# Work item
State how many lines in the listing below include the word "Congregation", and add nothing besides the number.

# Records shown

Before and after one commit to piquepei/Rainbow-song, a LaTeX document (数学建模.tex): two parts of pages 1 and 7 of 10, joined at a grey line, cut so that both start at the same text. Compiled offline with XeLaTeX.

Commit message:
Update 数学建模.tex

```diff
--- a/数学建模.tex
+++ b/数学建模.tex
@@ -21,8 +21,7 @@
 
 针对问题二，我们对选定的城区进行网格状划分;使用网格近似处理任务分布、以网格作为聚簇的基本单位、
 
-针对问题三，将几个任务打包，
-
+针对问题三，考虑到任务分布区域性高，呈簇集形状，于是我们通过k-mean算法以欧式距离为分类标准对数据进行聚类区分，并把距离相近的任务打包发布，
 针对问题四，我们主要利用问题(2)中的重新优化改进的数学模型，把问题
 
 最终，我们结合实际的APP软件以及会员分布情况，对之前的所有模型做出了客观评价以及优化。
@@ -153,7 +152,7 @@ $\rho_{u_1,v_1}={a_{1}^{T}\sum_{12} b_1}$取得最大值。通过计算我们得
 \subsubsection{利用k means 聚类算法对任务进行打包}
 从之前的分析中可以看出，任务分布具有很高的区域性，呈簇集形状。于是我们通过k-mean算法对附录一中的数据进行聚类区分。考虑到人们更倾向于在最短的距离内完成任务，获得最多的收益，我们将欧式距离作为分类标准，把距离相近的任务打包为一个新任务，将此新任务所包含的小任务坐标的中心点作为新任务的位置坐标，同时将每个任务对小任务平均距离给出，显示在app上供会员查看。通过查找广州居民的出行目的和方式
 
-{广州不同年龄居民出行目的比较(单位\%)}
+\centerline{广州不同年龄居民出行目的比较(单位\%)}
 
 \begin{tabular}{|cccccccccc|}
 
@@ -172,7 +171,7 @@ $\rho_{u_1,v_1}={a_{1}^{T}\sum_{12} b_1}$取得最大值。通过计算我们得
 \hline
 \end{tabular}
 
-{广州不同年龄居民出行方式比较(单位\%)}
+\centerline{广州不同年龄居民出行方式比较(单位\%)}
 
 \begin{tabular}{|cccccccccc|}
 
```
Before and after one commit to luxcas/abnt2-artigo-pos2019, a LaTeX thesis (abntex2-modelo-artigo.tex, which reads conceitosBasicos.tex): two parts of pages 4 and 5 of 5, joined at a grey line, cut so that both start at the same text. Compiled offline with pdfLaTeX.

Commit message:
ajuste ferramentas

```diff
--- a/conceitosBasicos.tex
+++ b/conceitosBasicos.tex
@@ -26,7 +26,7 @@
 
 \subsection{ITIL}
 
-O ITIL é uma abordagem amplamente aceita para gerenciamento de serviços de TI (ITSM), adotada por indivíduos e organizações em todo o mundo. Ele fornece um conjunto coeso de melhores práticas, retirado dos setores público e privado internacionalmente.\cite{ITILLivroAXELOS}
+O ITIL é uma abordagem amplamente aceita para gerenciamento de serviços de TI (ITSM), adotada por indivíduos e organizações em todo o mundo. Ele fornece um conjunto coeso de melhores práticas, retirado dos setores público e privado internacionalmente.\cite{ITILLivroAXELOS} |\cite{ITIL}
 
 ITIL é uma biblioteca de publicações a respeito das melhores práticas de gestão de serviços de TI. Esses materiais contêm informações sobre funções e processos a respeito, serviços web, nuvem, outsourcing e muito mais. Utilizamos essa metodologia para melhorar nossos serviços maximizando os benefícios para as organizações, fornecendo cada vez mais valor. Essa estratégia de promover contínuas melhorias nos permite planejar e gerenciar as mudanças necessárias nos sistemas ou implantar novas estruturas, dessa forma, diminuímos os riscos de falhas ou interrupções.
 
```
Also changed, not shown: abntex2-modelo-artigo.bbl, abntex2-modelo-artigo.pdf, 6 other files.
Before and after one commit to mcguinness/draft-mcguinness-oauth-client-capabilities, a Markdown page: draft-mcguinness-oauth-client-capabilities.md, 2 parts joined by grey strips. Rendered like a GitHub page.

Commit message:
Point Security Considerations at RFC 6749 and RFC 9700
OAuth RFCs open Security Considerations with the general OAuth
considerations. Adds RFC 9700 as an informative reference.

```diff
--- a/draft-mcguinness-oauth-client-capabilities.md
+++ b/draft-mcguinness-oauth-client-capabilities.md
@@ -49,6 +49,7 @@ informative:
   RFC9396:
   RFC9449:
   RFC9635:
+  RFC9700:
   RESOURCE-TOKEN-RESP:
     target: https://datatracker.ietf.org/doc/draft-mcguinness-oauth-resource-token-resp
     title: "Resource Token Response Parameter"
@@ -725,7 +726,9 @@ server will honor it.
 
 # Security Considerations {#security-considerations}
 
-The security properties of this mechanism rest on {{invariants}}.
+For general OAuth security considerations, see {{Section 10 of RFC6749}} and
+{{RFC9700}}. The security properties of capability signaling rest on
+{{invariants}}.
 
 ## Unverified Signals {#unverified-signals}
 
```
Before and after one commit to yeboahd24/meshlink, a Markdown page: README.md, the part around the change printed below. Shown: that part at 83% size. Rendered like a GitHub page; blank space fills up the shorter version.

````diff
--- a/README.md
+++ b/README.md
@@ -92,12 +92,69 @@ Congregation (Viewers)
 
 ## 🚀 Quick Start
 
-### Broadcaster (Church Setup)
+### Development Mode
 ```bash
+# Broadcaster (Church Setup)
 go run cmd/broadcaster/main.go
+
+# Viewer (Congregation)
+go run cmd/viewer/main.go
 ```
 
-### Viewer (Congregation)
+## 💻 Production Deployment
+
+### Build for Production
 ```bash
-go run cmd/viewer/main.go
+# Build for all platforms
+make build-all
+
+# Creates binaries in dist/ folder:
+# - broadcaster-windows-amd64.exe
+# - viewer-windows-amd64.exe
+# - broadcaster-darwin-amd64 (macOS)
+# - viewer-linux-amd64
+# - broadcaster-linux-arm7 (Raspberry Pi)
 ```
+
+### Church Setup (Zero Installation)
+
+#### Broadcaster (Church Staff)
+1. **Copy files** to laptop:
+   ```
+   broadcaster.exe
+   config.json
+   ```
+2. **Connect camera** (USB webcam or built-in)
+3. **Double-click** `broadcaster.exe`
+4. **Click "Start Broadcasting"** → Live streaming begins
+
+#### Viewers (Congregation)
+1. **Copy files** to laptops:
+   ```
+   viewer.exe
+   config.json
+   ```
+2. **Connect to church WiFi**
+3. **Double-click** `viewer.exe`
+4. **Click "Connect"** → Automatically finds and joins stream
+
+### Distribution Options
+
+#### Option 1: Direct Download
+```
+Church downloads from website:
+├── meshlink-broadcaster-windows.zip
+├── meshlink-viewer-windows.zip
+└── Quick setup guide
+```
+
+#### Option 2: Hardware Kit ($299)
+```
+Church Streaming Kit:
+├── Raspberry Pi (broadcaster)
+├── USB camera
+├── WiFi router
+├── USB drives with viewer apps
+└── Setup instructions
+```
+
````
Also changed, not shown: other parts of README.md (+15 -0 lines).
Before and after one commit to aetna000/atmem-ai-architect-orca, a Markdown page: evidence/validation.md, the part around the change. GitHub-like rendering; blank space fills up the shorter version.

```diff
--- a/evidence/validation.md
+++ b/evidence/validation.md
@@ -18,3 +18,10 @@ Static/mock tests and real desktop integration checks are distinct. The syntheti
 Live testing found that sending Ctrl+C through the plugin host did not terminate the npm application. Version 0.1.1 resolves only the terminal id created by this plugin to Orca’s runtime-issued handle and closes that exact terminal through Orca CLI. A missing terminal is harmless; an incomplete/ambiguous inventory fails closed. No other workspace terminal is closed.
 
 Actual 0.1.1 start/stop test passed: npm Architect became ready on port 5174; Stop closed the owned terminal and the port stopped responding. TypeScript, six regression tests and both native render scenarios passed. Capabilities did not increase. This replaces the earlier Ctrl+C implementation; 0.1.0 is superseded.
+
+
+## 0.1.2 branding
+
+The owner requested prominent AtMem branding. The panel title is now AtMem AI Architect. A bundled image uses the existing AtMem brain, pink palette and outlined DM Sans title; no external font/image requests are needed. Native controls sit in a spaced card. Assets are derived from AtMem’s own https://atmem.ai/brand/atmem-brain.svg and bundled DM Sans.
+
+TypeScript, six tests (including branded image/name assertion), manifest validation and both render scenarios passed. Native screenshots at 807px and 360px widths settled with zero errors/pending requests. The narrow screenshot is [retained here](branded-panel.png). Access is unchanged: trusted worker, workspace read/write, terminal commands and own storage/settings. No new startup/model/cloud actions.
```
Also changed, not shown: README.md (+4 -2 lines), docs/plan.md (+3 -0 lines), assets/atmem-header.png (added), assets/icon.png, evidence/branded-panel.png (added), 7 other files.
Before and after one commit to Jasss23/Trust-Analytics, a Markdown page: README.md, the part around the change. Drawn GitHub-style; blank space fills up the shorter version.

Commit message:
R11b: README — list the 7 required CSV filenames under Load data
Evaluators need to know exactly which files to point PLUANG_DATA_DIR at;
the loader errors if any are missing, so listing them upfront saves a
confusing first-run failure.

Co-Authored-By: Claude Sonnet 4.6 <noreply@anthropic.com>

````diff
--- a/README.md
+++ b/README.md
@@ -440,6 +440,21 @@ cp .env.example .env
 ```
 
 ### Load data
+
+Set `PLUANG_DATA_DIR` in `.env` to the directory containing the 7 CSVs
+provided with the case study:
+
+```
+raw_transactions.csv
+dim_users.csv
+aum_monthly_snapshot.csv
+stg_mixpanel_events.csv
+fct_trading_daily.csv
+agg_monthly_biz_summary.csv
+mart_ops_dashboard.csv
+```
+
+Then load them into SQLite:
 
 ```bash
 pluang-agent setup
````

# Response
4